--- AIM OF THE EXERCISE ---
What is needed is an exact copy of every entry below, minus the images.

--- Stored data ---
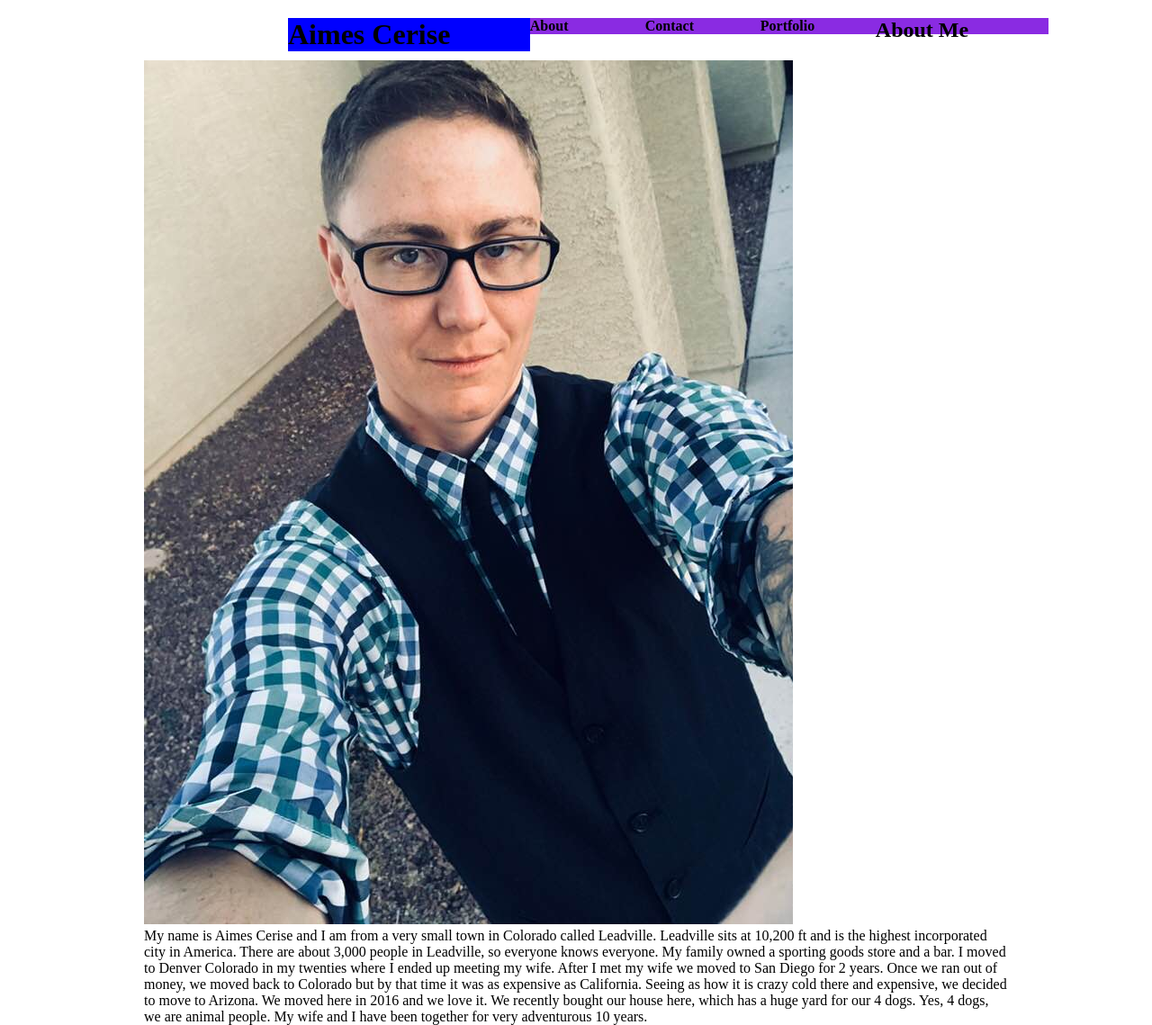
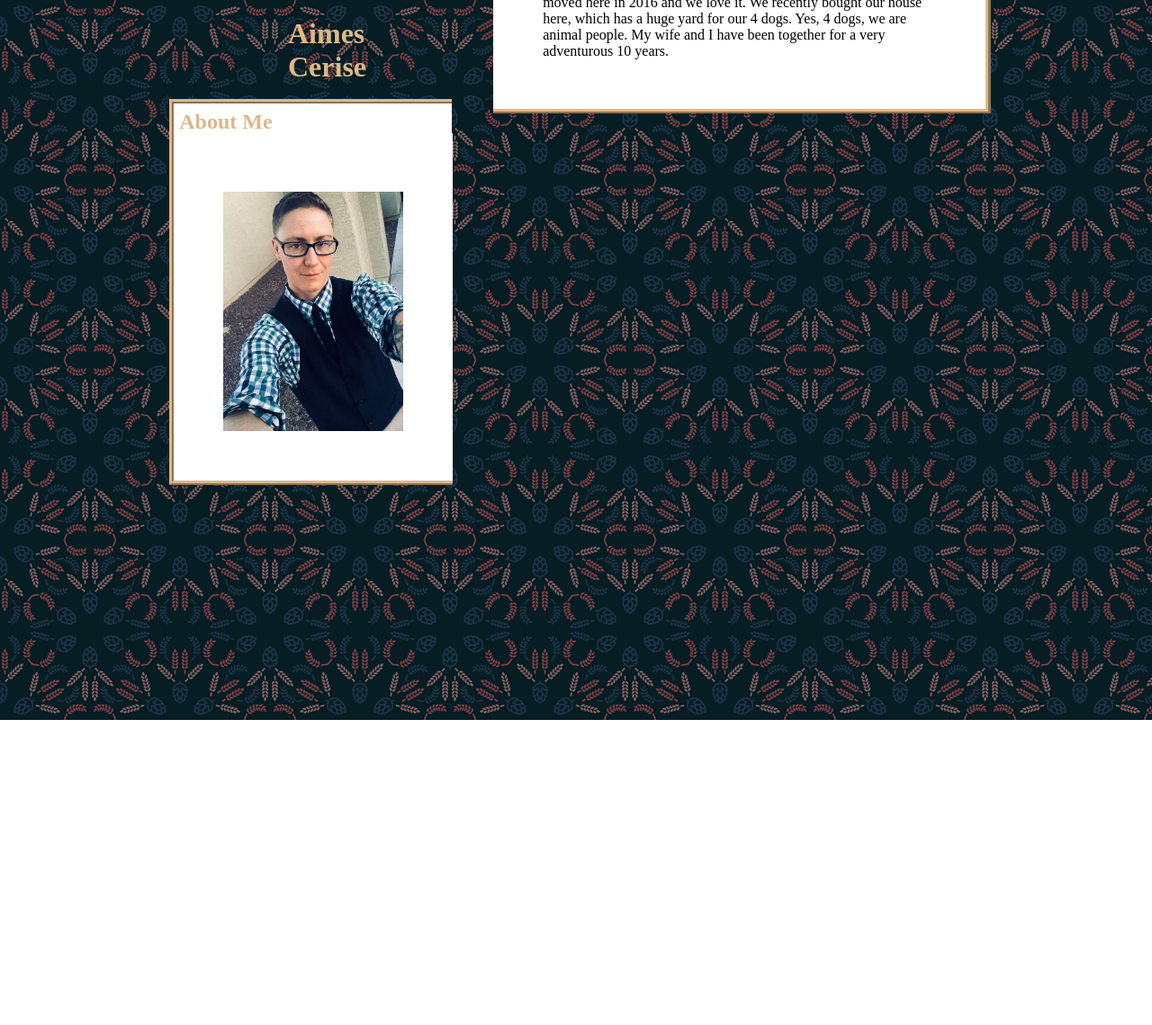
Before and after one commit to acerise85/Basic-Portfolio, a plain HTML site: page index.html in a window 1280 px wide. Shown: the whole page at 90% size. After the commit the page ends 800 px from the top, so only its background shows below. Drawn offline with Linux system fonts and the light colour scheme.

Commit message:
completed first page of portfolio

```diff
--- a/assets/css/style.css
+++ b/assets/css/style.css
@@ -7,19 +7,78 @@ body{
 
     margin: 0 auto;
     padding: 0 auto;
+    background-image: url("../images/wheat.png")
+
 }
 
 #name{
-    background-color: blue;
+    color: burlywood;
     float: left;
-    width: 21%;
-    margin: 0% 0% 0% 25%;
-    padding: 0% -10% 0% 0%
+    width: 14%;
+    margin: 0% -5% 0% 25%;
+    padding: 0% -10% 10% 5%;
 }
 h4{
-    background-color: blueviolet;
+    color: burlywood;
     float: left;
-    width: 25%;
-    margin: 0% -15% 0% 0%;
-    padding: 0% -10%;
+    width: 18%;
+    margin: 1% -15% 10% 10%;
+    padding: 0%;
+    text-align: center;
+
 }
+
+#about{
+    float: left;
+    background-color: white;
+    margin: 9.9% 0% 4% -81%;
+    padding: .7%;
+    width: 296px;
+    color: burlywood;
+    border-left-color: burlywood;
+    border-left-style: ridge;
+    border-left-width: 5px;
+    border-top-color: burlywood;
+    border-top-style: ridge;
+    border-top-width: 5px;
+
+
+}
+
+.me{
+    float: left;
+    width: 200px;
+    margin: 14% 0% 5% -81%;
+    padding: 7% 6% 6% 6%;
+    background-color: #ffffff;
+    border-left-color: burlywood;
+    border-left-style: ridge;
+    border-left-width: 5px;
+    border-right-style: 0% hidden;
+    border-bottom-color: burlywood;
+    border-bottom-style: ridge;
+    border-bottom-width: 5px;
+
+}
+aside{
+    float: right;
+    margin: -51.5% 0% 58% 40%;
+    background-color: #ffffff;
+    padding: 9.5% 6% 6% 6%;
+    border-right-color: burlywood;
+    border-right-style: ridge;
+    border-right-width: 6px;
+    border-left-style: 0% hidden;
+    border-bottom-color: burlywood;
+    border-bottom-style: ridge;
+    border-bottom-width: 5px;
+    border-top-color: burlywood;
+    border-top-style: ridge;
+    border-top-width: 5px;
+}
+
+#section{
+    background-color: fuchsia;
+    margin: 2%;
+
+}
--- a/index.html
+++ b/index.html
@@ -12,15 +12,17 @@
 </head>
 <body>
     <div class="container">
-    <section>
-        <h1>About Me</h1>
+        <section id="section">
+            <h1 id="about">About Me</h1>
 
-        <img id="me"  src="assets/images/me.jpg" alt="Me Aimes Cerise">
+            <img class="me" src="assets/images/me.jpg" alt="Me Aimes Cerise">
                 <aside>
                     My name is Aimes Cerise and I am from a very small town in Colorado called Leadville. Leadville sits at 10,200 ft and is the highest incorporated city in America. There are about 3,000 people in Leadville, so everyone knows everyone. My family owned a sporting goods store and a bar. I moved to Denver Colorado in my twenties
-                where I ended up meeting my wife. After I met my wife we moved to San Diego for 2 years. Once we ran out of money, we moved back to Colorado but by that time it was
+                    where I ended up meeting my wife. After I met my wife we moved to San Diego for 2 years.
+                    <br>
+                    <br>Once we ran out of money, we moved back to Colorado but by that time it was
                     as expensive as California. Seeing as how it is crazy cold there and expensive, we decided to move to Arizona. We moved here in 2016 and we love it. We recently bought
-                our house here, which has a huge yard for our 4 dogs. Yes, 4 dogs, we are animal people. My wife and I have been together for very adventurous 10 years.
+                    our house here, which has a huge yard for our 4 dogs. Yes, 4 dogs, we are animal people. My wife and I have been together for a very adventurous 10 years.
                 </aside>
         </section>
 
```
Lines whose indentation alone changed are shown as unchanged.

--- TASK SOLUTION ---
Before and after one commit to acerise85/Basic-Portfolio, a plain HTML site: page index.html in a window 1280 px wide. Shown: the whole page at 90% size. After the commit the page ends 800 px from the top, so only its background shows below. Drawn offline with Linux system fonts and the light colour scheme.

Commit message:
completed first page of portfolio

```diff
--- a/assets/css/style.css
+++ b/assets/css/style.css
@@ -7,19 +7,78 @@ body{
 
     margin: 0 auto;
     padding: 0 auto;
+    background-image: url("../images/wheat.png")
+
 }
 
 #name{
-    background-color: blue;
+    color: burlywood;
     float: left;
-    width: 21%;
-    margin: 0% 0% 0% 25%;
-    padding: 0% -10% 0% 0%
+    width: 14%;
+    margin: 0% -5% 0% 25%;
+    padding: 0% -10% 10% 5%;
 }
 h4{
-    background-color: blueviolet;
+    color: burlywood;
     float: left;
-    width: 25%;
-    margin: 0% -15% 0% 0%;
-    padding: 0% -10%;
+    width: 18%;
+    margin: 1% -15% 10% 10%;
+    padding: 0%;
+    text-align: center;
+
 }
+
+#about{
+    float: left;
+    background-color: white;
+    margin: 9.9% 0% 4% -81%;
+    padding: .7%;
+    width: 296px;
+    color: burlywood;
+    border-left-color: burlywood;
+    border-left-style: ridge;
+    border-left-width: 5px;
+    border-top-color: burlywood;
+    border-top-style: ridge;
+    border-top-width: 5px;
+
+
+}
+
+.me{
+    float: left;
+    width: 200px;
+    margin: 14% 0% 5% -81%;
+    padding: 7% 6% 6% 6%;
+    background-color: #ffffff;
+    border-left-color: burlywood;
+    border-left-style: ridge;
+    border-left-width: 5px;
+    border-right-style: 0% hidden;
+    border-bottom-color: burlywood;
+    border-bottom-style: ridge;
+    border-bottom-width: 5px;
+
+}
+aside{
+    float: right;
+    margin: -51.5% 0% 58% 40%;
+    background-color: #ffffff;
+    padding: 9.5% 6% 6% 6%;
+    border-right-color: burlywood;
+    border-right-style: ridge;
+    border-right-width: 6px;
+    border-left-style: 0% hidden;
+    border-bottom-color: burlywood;
+    border-bottom-style: ridge;
+    border-bottom-width: 5px;
+    border-top-color: burlywood;
+    border-top-style: ridge;
+    border-top-width: 5px;
+}
+
+#section{
+    background-color: fuchsia;
+    margin: 2%;
+
+}
--- a/index.html
+++ b/index.html
@@ -12,15 +12,17 @@
 </head>
 <body>
     <div class="container">
-    <section>
-        <h1>About Me</h1>
+        <section id="section">
+            <h1 id="about">About Me</h1>
 
-        <img id="me"  src="assets/images/me.jpg" alt="Me Aimes Cerise">
+            <img class="me" src="assets/images/me.jpg" alt="Me Aimes Cerise">
                 <aside>
                     My name is Aimes Cerise and I am from a very small town in Colorado called Leadville. Leadville sits at 10,200 ft and is the highest incorporated city in America. There are about 3,000 people in Leadville, so everyone knows everyone. My family owned a sporting goods store and a bar. I moved to Denver Colorado in my twenties
-                where I ended up meeting my wife. After I met my wife we moved to San Diego for 2 years. Once we ran out of money, we moved back to Colorado but by that time it was
+                    where I ended up meeting my wife. After I met my wife we moved to San Diego for 2 years.
+                    <br>
+                    <br>Once we ran out of money, we moved back to Colorado but by that time it was
                     as expensive as California. Seeing as how it is crazy cold there and expensive, we decided to move to Arizona. We moved here in 2016 and we love it. We recently bought
-                our house here, which has a huge yard for our 4 dogs. Yes, 4 dogs, we are animal people. My wife and I have been together for very adventurous 10 years.
+                    our house here, which has a huge yard for our 4 dogs. Yes, 4 dogs, we are animal people. My wife and I have been together for a very adventurous 10 years.
                 </aside>
         </section>
 
```
Lines whose indentation alone changed are shown as unchanged.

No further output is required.